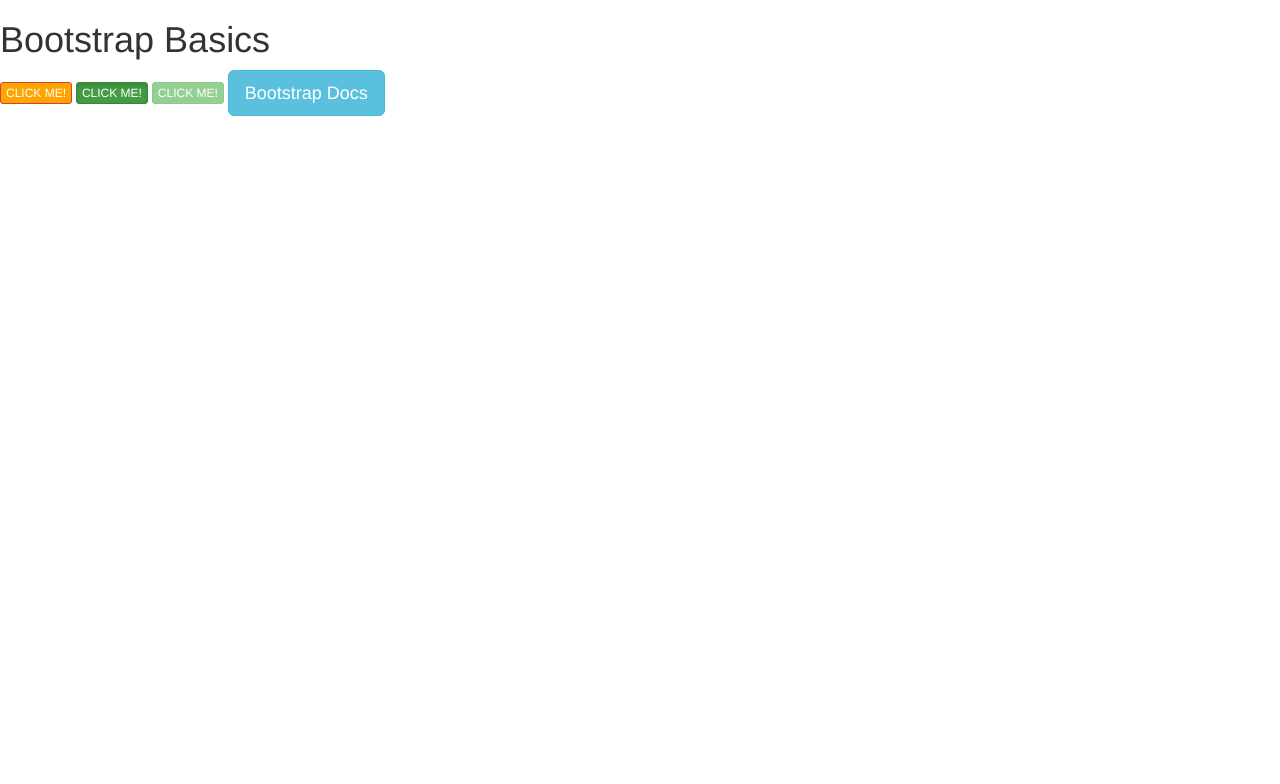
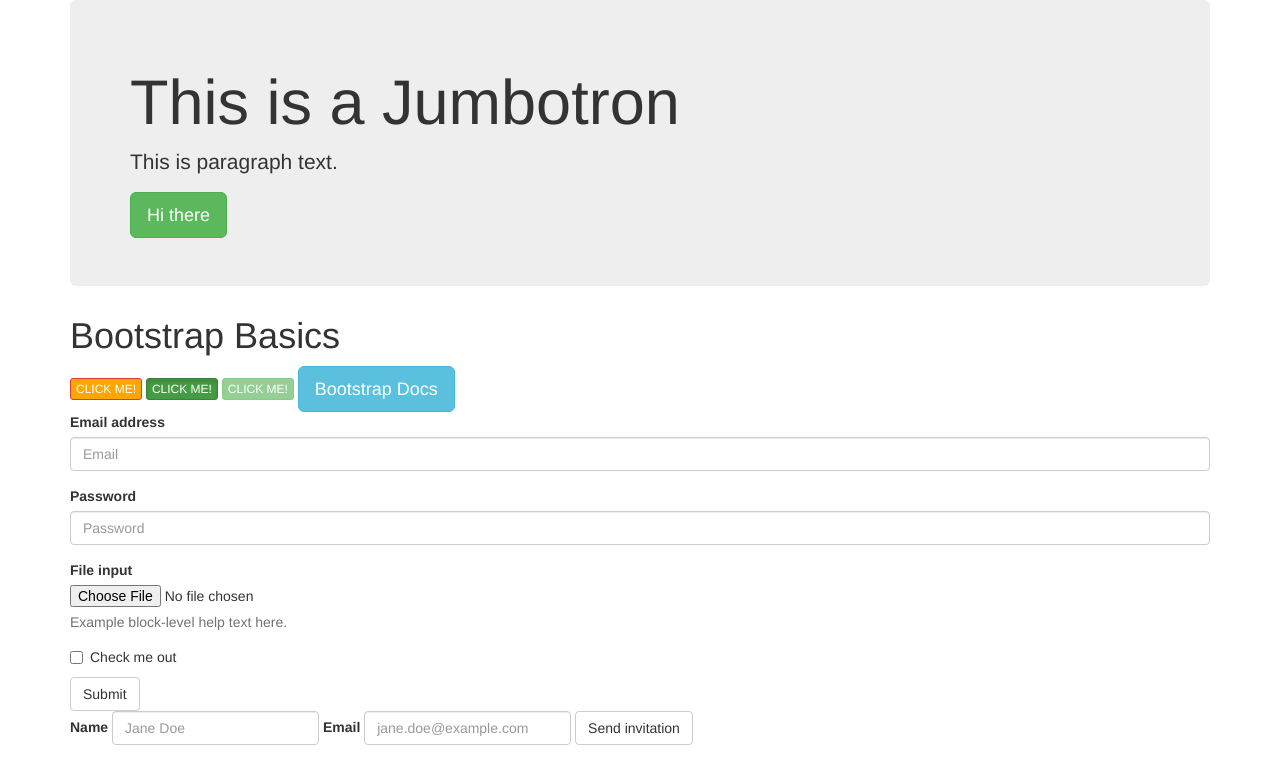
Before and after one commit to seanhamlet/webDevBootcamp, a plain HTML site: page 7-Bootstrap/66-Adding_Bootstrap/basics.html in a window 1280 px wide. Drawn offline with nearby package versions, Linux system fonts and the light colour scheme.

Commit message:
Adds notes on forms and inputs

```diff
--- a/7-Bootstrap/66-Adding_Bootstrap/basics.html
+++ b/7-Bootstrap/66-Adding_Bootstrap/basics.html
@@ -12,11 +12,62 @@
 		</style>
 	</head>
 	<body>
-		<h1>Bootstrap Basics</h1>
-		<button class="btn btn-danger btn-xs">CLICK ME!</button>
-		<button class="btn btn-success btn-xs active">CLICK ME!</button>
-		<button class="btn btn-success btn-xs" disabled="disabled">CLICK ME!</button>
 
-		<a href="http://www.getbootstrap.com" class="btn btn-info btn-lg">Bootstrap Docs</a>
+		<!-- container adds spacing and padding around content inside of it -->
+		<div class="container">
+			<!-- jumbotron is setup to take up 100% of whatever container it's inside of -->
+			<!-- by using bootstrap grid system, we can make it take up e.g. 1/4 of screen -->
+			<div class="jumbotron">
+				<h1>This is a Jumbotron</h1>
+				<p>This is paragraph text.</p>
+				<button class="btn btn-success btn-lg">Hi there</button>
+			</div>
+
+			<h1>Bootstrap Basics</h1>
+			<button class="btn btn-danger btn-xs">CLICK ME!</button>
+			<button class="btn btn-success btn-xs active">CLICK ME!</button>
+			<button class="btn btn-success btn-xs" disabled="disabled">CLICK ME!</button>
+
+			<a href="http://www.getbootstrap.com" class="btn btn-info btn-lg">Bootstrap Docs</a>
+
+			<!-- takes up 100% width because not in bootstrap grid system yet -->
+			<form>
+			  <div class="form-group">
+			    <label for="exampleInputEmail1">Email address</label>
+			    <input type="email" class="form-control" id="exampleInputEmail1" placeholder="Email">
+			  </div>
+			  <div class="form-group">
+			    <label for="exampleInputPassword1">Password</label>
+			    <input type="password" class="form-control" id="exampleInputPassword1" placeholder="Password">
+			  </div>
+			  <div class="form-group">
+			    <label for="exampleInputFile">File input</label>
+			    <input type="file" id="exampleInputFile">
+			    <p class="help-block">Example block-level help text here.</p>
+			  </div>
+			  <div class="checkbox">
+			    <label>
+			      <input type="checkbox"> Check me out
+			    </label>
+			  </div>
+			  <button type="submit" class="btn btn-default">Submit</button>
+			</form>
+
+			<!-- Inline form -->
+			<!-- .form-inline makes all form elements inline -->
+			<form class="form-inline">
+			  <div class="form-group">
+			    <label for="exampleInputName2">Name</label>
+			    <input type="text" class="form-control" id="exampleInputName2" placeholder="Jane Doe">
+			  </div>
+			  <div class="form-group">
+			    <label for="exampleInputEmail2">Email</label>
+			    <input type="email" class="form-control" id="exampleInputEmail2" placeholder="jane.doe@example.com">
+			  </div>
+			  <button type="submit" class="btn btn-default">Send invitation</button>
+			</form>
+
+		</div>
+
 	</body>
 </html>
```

++++++

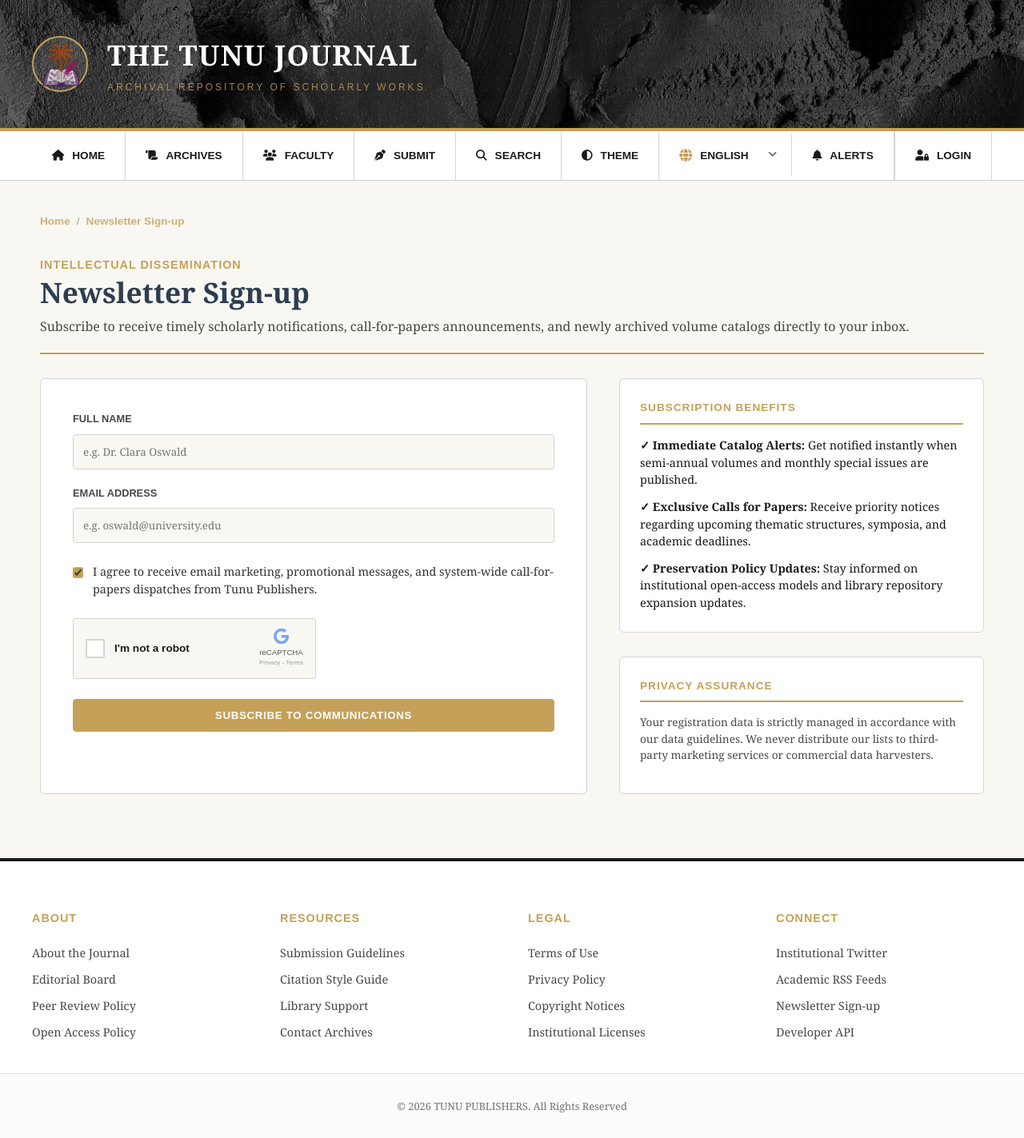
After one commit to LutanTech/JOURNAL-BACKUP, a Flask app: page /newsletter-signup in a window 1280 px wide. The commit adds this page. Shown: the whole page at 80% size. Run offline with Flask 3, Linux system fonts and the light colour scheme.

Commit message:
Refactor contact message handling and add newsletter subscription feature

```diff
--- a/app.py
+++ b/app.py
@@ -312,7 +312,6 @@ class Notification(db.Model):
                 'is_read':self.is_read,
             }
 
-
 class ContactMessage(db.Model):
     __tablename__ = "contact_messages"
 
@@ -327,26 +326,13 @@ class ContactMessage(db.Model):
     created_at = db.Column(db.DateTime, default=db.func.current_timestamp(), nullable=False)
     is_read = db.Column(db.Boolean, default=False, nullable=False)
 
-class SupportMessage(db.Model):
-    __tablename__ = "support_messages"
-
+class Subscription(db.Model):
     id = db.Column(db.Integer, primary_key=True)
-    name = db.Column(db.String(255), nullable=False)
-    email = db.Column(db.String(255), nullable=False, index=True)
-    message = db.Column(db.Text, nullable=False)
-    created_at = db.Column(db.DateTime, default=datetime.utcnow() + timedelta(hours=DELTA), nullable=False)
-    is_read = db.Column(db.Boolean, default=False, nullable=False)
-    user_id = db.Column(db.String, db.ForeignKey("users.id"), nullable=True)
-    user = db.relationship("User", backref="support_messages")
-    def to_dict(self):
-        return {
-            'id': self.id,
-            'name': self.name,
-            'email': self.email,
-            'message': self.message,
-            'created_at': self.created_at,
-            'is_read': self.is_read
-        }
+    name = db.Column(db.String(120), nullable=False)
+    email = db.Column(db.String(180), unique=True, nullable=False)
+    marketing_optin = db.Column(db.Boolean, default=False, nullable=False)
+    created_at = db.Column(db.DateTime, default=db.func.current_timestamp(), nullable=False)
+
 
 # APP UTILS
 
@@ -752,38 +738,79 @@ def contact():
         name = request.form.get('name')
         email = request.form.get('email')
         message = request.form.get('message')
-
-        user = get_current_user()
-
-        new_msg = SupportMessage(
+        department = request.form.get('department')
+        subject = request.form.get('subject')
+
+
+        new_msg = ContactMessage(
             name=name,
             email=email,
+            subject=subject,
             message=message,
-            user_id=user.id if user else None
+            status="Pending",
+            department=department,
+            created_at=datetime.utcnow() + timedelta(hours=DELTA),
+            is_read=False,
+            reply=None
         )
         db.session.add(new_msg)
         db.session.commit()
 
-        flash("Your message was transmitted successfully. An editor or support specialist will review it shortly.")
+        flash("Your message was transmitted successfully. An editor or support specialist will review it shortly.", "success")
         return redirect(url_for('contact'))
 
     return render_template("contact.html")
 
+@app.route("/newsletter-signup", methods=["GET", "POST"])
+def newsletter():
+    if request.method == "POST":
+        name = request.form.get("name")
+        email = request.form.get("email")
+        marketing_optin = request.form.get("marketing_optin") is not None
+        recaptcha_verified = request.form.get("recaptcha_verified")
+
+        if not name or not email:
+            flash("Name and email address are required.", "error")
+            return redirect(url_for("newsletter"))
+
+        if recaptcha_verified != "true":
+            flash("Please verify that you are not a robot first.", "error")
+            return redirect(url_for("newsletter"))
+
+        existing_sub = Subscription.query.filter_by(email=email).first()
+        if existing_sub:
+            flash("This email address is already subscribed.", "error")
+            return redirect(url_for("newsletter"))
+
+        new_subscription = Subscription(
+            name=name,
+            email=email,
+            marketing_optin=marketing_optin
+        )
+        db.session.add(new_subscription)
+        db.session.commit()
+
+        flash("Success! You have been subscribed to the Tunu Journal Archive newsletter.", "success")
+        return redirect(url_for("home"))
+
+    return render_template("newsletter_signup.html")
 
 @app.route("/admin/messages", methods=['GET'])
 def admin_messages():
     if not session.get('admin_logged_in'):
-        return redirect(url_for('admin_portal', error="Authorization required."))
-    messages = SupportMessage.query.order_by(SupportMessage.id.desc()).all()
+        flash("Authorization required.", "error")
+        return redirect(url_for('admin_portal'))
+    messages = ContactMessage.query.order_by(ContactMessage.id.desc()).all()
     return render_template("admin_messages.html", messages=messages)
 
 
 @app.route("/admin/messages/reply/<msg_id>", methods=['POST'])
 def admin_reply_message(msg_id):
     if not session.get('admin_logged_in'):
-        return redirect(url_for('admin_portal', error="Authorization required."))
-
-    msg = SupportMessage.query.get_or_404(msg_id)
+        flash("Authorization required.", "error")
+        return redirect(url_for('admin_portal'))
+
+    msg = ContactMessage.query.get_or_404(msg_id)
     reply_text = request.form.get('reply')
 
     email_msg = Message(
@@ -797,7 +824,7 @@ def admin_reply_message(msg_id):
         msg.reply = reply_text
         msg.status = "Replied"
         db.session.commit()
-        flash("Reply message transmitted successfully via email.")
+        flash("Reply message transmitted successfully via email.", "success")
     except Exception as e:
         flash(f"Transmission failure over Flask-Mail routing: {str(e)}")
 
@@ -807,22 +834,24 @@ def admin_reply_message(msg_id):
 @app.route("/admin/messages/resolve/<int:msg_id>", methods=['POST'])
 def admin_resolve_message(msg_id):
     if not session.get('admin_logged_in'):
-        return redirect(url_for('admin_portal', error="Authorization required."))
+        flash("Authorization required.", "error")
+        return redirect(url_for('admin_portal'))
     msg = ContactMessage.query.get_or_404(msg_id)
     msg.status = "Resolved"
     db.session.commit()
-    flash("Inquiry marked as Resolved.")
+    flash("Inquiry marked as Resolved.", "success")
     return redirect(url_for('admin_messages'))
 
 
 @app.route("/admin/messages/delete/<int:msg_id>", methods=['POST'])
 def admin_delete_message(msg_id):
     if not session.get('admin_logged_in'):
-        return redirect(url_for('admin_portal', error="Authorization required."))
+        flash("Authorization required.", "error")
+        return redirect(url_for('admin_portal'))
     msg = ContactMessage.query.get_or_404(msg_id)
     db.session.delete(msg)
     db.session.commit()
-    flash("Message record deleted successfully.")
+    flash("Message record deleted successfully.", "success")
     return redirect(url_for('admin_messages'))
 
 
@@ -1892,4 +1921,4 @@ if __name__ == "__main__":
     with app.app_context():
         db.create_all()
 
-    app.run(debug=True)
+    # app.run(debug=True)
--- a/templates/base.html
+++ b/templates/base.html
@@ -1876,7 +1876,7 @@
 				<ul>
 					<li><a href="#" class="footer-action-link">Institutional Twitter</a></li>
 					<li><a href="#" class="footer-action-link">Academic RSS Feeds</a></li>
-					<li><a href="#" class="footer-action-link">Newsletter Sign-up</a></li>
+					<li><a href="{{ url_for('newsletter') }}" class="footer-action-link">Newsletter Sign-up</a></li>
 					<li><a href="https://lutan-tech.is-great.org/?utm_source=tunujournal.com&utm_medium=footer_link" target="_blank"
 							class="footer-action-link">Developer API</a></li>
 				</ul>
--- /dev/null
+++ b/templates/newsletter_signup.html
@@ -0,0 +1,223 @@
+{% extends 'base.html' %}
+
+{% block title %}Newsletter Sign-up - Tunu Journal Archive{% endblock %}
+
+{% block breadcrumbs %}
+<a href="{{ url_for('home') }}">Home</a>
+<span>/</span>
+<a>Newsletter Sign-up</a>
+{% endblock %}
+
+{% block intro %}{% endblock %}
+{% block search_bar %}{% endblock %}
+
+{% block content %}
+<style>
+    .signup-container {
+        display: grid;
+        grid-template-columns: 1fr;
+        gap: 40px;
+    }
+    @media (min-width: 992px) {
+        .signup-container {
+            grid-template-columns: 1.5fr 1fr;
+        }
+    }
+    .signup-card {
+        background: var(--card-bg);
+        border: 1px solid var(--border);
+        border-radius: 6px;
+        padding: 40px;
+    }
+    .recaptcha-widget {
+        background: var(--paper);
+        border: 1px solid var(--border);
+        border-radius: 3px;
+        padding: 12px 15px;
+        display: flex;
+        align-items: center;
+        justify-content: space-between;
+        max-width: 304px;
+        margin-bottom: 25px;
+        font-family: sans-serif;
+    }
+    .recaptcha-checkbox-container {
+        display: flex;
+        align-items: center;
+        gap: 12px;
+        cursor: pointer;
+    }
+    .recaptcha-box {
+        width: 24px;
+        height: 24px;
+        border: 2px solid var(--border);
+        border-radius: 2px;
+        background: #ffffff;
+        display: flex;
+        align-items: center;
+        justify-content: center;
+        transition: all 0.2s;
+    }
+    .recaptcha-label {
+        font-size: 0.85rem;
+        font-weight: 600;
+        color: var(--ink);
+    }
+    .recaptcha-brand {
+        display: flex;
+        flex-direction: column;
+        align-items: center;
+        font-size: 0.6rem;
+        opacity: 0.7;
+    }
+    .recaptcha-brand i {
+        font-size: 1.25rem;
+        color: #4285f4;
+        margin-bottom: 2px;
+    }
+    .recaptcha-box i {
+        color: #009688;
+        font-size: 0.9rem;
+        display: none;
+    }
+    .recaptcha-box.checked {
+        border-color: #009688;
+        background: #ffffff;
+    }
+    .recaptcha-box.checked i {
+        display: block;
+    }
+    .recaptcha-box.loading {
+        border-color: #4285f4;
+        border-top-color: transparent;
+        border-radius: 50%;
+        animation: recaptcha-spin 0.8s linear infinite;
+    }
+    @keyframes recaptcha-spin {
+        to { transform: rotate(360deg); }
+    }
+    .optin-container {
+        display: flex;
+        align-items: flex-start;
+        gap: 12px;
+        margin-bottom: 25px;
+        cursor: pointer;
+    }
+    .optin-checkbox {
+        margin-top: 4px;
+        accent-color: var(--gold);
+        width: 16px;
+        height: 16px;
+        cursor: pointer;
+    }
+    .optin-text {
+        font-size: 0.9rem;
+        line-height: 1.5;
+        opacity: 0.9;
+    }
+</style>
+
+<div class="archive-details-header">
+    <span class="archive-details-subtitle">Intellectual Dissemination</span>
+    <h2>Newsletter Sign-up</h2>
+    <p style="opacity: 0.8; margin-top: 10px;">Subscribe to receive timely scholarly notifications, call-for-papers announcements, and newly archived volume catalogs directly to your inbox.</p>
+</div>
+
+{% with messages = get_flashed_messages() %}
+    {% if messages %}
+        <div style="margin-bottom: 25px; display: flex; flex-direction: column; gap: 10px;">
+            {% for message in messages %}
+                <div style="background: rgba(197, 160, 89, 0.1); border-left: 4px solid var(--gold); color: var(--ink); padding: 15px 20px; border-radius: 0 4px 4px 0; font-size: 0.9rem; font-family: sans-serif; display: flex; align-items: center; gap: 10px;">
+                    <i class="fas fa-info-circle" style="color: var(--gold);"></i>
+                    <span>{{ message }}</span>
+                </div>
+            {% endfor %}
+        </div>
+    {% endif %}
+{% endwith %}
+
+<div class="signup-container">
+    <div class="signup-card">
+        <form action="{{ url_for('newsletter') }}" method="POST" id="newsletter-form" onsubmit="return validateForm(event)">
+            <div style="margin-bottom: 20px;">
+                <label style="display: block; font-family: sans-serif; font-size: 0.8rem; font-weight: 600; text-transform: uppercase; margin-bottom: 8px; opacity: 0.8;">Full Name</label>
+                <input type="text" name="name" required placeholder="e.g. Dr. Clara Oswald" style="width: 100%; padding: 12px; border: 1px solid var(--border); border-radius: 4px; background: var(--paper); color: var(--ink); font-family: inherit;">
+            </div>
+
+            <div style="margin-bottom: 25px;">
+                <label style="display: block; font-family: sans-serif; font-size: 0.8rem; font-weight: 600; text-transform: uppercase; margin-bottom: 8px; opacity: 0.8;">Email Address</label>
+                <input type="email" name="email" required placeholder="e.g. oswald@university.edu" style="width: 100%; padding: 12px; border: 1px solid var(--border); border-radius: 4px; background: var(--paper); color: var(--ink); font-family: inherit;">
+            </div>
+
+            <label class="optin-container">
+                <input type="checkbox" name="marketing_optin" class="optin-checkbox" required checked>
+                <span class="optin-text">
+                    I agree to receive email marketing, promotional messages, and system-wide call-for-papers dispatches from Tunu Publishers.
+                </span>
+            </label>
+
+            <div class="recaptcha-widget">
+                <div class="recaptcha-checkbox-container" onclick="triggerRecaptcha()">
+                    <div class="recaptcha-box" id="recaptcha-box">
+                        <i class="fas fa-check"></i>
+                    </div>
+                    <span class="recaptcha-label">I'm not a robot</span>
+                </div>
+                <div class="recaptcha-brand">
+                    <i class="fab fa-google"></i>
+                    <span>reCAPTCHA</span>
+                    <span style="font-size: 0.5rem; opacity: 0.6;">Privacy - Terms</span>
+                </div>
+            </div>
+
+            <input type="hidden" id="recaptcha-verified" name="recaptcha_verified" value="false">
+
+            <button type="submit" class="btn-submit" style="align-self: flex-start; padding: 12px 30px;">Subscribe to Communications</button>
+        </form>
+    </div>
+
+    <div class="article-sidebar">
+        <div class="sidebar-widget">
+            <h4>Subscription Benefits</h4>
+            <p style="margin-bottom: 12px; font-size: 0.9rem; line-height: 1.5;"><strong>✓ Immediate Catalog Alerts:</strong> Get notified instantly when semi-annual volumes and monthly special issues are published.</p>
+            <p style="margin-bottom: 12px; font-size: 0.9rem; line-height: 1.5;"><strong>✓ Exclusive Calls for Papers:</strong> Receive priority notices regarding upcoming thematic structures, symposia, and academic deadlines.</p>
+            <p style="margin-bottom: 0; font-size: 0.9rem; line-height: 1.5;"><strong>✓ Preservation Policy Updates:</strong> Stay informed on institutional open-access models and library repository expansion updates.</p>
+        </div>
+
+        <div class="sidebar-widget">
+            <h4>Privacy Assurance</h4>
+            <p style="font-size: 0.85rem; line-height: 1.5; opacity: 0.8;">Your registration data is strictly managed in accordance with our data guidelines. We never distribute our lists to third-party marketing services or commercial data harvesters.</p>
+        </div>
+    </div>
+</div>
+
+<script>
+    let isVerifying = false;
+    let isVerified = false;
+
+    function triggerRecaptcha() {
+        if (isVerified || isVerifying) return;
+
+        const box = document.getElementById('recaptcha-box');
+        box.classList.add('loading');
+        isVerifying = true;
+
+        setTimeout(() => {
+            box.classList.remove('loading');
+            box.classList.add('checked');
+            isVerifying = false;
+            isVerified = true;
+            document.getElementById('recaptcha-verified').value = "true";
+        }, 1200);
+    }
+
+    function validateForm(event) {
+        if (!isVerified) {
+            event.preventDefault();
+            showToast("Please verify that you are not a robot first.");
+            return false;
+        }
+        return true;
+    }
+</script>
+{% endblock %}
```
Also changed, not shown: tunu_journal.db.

++++++

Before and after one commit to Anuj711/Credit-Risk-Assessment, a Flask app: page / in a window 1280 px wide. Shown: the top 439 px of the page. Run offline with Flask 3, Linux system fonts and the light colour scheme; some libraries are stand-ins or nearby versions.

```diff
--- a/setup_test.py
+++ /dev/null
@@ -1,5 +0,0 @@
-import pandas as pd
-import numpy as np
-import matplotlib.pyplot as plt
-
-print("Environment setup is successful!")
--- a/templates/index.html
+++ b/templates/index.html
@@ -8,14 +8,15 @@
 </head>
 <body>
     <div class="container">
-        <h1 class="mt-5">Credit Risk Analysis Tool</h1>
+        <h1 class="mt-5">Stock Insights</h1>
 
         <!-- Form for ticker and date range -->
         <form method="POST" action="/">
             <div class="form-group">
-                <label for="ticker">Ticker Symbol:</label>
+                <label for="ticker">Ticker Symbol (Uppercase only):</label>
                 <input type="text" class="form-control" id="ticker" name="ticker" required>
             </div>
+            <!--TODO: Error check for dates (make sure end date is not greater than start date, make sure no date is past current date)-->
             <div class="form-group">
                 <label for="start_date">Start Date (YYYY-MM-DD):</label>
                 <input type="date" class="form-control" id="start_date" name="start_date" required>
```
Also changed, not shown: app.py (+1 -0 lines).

++++++

Your task. From the listing above, copy every line that holds the string "span".

Solution.
+<span>/</span>
+    <span class="archive-details-subtitle">Intellectual Dissemination</span>
+                    <span>{{ message }}</span>
+                <span class="optin-text">
+                </span>
+                    <span class="recaptcha-label">I'm not a robot</span>
+                    <span>reCAPTCHA</span>
+                    <span style="font-size: 0.5rem; opacity: 0.6;">Privacy - Terms</span>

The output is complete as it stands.